ASSIGNED TASK ::
Read through the data and report every line in which the word "afterEach" occurs.

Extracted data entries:
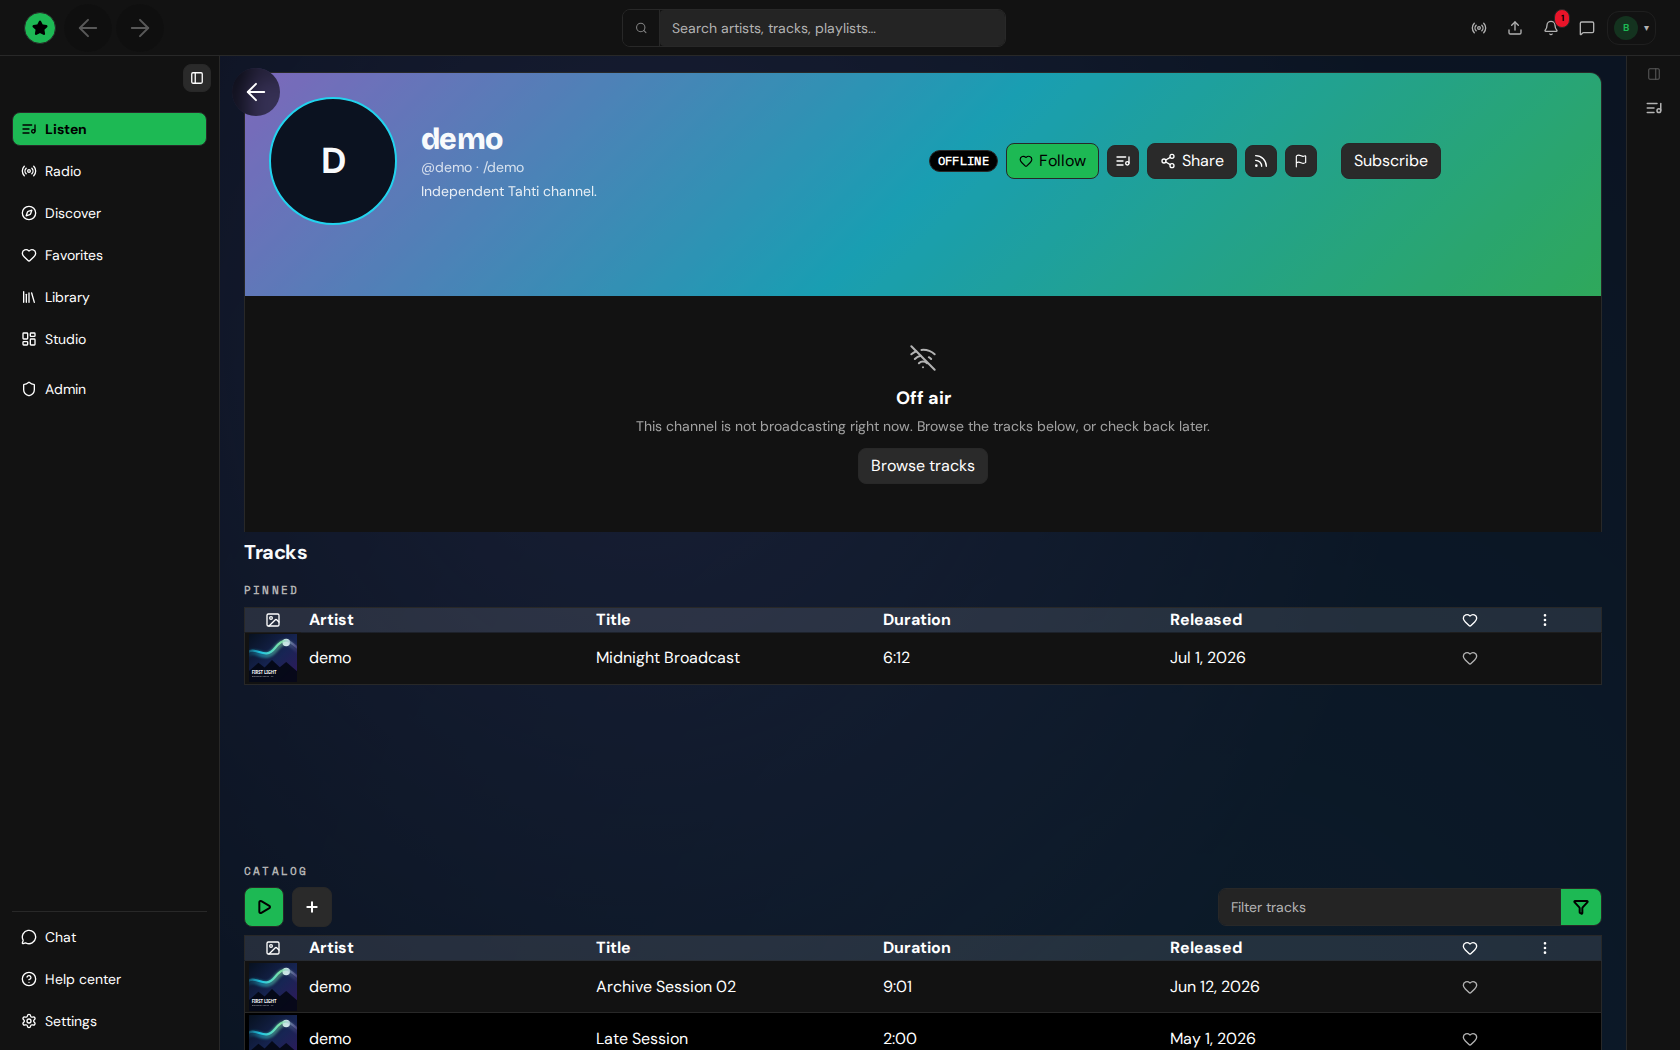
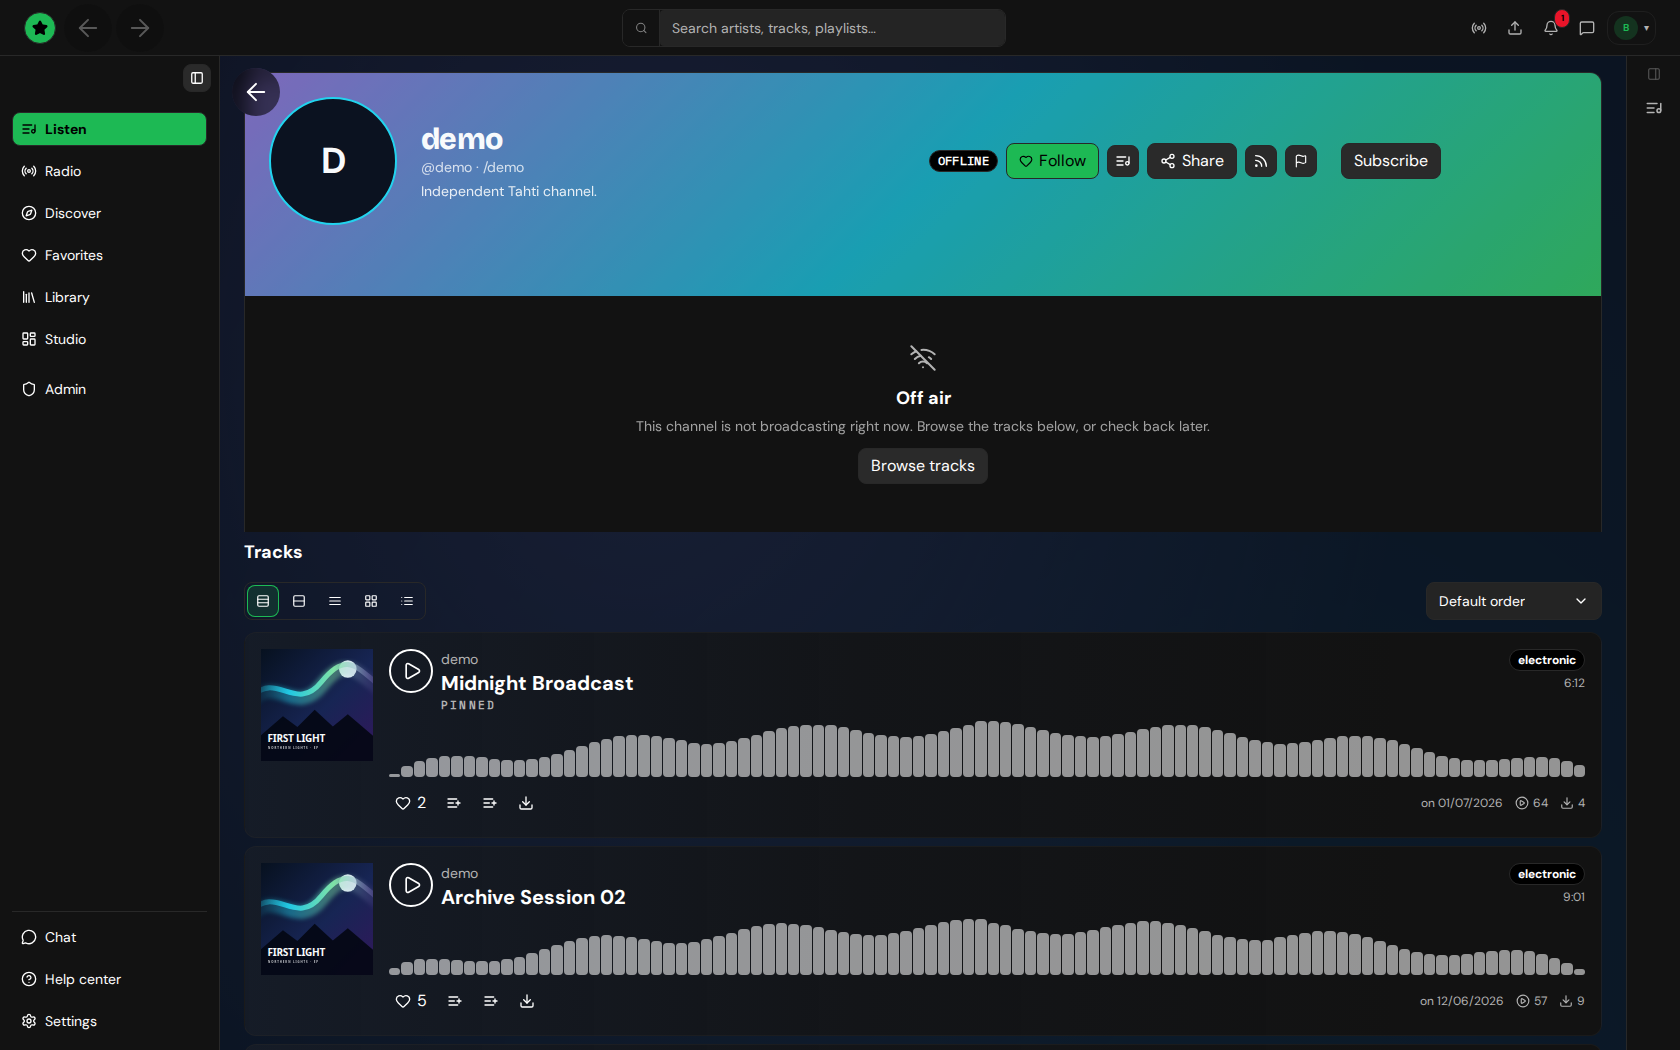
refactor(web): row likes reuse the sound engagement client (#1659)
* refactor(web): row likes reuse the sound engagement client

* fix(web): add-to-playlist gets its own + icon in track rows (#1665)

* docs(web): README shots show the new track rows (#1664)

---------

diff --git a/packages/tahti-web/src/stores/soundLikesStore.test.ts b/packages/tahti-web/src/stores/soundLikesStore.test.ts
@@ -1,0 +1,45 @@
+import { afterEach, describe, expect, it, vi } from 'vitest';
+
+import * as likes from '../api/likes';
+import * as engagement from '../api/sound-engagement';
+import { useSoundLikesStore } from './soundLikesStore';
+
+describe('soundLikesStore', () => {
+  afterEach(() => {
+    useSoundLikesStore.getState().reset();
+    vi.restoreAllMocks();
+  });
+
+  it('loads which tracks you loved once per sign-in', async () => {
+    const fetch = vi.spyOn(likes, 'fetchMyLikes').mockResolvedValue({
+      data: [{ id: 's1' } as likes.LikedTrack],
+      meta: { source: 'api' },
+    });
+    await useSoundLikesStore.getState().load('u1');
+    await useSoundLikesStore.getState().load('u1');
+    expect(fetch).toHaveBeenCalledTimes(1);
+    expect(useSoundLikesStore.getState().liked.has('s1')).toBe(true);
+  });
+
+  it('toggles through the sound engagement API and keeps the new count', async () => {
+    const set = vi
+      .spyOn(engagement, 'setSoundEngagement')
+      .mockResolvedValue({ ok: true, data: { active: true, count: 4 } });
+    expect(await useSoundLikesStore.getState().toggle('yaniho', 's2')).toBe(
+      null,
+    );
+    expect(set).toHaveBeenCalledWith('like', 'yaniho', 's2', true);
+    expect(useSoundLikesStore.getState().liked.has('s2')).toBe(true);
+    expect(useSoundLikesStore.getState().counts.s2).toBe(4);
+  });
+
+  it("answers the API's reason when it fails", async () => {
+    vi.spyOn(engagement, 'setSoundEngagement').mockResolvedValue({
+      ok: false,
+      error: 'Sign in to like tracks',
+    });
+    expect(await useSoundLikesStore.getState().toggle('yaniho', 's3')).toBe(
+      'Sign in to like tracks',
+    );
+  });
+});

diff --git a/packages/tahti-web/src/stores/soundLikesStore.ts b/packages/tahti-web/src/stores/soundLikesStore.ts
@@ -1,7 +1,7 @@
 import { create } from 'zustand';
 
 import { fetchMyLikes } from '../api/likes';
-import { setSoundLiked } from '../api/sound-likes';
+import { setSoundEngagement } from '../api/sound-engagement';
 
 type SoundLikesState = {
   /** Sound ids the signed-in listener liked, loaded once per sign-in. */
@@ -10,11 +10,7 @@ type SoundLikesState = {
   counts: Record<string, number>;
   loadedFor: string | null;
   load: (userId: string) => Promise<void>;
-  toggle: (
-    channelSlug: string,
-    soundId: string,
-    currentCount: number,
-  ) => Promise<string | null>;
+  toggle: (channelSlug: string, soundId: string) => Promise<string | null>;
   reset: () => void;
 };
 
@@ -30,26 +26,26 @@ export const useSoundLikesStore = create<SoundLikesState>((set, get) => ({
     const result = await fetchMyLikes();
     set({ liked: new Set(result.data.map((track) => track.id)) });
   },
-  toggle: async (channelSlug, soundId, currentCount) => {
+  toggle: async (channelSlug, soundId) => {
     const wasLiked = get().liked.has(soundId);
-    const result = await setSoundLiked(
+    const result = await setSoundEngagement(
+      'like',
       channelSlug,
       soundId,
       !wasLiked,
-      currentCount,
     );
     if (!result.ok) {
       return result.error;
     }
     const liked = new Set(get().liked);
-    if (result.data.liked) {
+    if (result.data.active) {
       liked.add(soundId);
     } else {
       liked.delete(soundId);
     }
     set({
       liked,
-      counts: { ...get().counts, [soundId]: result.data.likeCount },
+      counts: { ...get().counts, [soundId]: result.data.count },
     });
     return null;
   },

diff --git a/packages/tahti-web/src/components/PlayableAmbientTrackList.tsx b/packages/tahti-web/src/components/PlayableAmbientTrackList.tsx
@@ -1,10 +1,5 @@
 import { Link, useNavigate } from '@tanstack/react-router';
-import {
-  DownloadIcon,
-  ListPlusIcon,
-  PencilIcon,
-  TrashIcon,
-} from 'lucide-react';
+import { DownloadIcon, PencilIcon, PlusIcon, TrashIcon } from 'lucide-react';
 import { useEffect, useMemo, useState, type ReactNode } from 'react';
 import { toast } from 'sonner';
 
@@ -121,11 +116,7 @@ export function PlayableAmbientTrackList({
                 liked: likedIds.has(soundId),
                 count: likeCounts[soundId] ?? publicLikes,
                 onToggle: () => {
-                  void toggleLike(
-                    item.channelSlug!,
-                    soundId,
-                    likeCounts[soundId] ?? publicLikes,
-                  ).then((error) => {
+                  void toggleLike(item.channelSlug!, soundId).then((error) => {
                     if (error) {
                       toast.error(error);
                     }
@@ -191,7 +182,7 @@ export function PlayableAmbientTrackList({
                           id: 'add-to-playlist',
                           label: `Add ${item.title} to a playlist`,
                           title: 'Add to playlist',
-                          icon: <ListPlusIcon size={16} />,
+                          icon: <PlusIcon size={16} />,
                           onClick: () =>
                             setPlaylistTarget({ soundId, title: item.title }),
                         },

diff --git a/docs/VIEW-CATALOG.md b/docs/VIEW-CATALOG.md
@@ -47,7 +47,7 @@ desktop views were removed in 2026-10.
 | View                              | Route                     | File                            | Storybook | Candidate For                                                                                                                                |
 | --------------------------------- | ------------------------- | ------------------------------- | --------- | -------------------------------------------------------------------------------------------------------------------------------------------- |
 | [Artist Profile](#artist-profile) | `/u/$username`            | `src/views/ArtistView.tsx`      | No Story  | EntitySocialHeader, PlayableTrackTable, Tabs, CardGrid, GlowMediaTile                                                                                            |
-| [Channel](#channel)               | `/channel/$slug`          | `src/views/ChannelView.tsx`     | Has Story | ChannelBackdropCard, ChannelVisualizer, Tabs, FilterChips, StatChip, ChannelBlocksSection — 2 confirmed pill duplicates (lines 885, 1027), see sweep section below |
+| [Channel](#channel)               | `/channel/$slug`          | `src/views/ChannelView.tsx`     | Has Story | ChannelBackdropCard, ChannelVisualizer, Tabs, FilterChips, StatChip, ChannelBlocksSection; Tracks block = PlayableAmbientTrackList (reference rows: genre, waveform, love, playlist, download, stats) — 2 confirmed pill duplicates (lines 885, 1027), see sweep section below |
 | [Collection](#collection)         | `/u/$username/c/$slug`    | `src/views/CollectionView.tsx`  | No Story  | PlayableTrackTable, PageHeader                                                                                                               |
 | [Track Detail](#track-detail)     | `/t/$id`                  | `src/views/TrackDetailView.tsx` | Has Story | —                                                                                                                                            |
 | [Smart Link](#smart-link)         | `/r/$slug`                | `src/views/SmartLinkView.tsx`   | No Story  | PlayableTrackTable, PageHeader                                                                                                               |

RESPONSE TO THIS EXERCISE ::
+import { afterEach, describe, expect, it, vi } from 'vitest';
+  afterEach(() => {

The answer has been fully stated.